= PROBLEM TO WORK ON =
Word for word, repeat the entries, minus the pictures.

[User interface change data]
*** Block opens ***
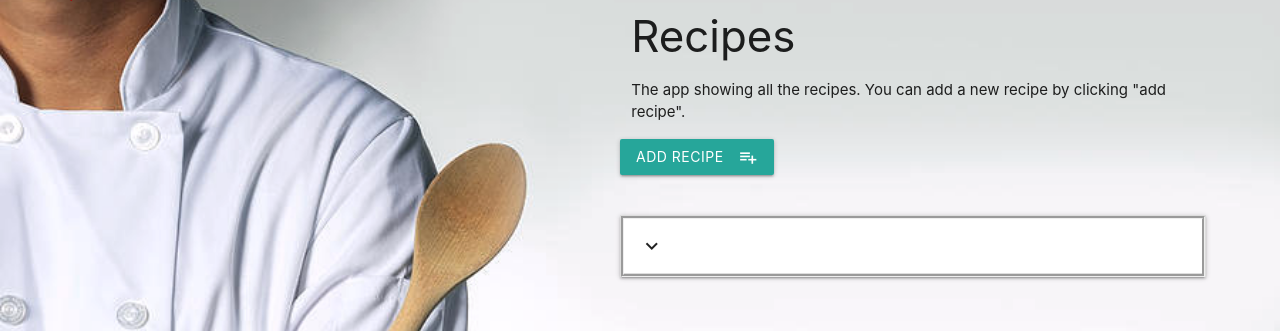
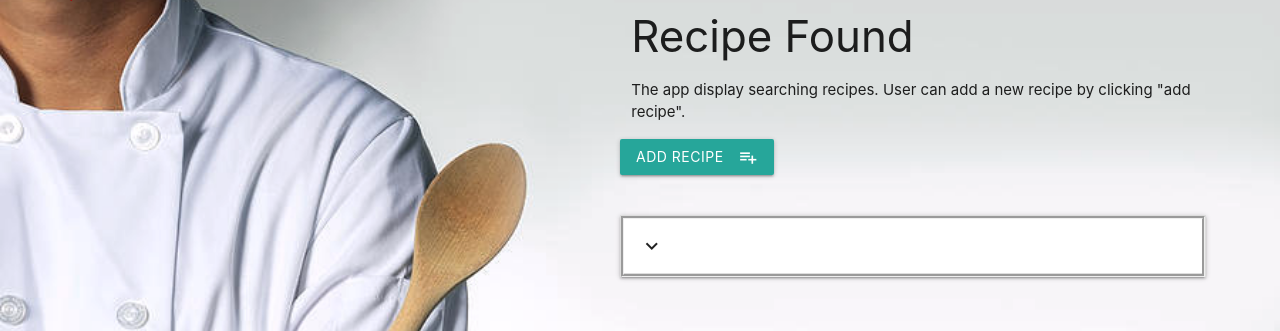
Before and after one commit to Sreniok/Recipe_Ideas, a Flask app: page /search_by_name in a window 1280 px wide. Shown: the part 89-420 px from the top of the page. Run offline with Flask 2, Linux system fonts and the light colour scheme; data that the repository does not hold is empty; some libraries are stand-ins or nearby versions; some web fonts are replaced.

Commit message:
changing paragraph

```diff
--- a/templates/found_recipes.html
+++ b/templates/found_recipes.html
@@ -4,9 +4,9 @@
 <div class="container">
     <div class="row">
         <div class="col s12 recipes">
-            <h3>Recipes</h3>
+            <h3>Recipe Found</h3>
             <div class="introduction">
-                <p>The app showing all the recipes. You can add a new recipe by clicking "add recipe". </p>
+                <p>The app display searching recipes. User can add a new recipe by clicking "add recipe". </p>
             </div>
             <div class="row">
                 <a href="{{url_for('add_recipe')}}" class="waves-effect waves-light btn btn_small">Add Recipe
```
*** Block closes ***
= OUTPUT FOR THIS TASK =
Before and after one commit to Sreniok/Recipe_Ideas, a Flask app: page /search_by_name in a window 1280 px wide. Shown: the part 89-420 px from the top of the page. Run offline with Flask 2, Linux system fonts and the light colour scheme; data that the repository does not hold is empty; some libraries are stand-ins or nearby versions; some web fonts are replaced.

Commit message:
changing paragraph

```diff
--- a/templates/found_recipes.html
+++ b/templates/found_recipes.html
@@ -4,9 +4,9 @@
 <div class="container">
     <div class="row">
         <div class="col s12 recipes">
-            <h3>Recipes</h3>
+            <h3>Recipe Found</h3>
             <div class="introduction">
-                <p>The app showing all the recipes. You can add a new recipe by clicking "add recipe". </p>
+                <p>The app display searching recipes. User can add a new recipe by clicking "add recipe". </p>
             </div>
             <div class="row">
                 <a href="{{url_for('add_recipe')}}" class="waves-effect waves-light btn btn_small">Add Recipe
```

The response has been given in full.